Web interface edit records:

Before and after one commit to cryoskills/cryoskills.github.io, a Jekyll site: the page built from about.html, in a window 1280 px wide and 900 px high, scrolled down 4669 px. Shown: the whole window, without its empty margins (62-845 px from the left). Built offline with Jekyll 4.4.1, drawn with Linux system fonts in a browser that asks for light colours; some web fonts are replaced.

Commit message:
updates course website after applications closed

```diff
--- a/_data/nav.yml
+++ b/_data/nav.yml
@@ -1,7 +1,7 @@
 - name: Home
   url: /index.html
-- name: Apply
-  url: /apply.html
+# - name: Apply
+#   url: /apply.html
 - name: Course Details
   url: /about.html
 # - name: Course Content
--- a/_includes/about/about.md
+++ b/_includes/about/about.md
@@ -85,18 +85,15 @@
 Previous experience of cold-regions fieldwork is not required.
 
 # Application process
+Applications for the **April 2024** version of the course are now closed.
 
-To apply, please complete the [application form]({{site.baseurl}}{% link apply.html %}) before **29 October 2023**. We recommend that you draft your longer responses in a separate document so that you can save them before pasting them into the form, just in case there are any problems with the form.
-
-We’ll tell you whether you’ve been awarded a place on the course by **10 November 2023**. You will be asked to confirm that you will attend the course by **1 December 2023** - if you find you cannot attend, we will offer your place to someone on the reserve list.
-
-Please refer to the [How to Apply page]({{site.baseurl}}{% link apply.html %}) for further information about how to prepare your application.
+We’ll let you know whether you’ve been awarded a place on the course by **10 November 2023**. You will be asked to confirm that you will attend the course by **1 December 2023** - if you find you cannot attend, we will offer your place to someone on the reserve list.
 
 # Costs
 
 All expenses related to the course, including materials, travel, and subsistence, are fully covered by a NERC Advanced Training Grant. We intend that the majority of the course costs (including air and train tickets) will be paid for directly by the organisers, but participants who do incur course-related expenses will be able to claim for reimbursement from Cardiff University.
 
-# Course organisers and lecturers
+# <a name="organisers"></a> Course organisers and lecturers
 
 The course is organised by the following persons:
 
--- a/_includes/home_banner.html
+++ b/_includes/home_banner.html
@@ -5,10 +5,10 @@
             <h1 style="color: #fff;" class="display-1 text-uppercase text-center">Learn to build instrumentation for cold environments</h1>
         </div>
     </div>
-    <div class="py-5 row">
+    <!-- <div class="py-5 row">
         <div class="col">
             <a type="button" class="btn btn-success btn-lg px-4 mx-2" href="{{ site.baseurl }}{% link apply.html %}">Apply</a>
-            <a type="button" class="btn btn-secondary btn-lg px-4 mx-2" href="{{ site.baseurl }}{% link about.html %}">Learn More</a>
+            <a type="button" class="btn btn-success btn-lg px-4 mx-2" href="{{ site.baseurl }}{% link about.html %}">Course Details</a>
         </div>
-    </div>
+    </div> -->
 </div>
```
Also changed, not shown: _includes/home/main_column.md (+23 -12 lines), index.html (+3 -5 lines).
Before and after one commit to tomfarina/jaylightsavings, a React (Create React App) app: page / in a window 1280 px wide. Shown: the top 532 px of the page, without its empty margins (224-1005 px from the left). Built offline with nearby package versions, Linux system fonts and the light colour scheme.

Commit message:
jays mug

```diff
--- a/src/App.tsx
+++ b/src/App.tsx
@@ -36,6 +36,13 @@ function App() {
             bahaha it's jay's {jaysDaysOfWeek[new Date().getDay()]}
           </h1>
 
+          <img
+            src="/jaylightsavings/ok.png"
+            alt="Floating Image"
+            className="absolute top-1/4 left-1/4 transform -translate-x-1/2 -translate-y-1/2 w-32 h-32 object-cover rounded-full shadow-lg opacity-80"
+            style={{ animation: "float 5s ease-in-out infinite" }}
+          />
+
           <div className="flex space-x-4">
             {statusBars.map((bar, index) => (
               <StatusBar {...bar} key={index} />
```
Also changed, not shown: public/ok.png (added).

- Assigned task
State the count of lines above containing the string "organisers", and add nothing to it.

- Task result
3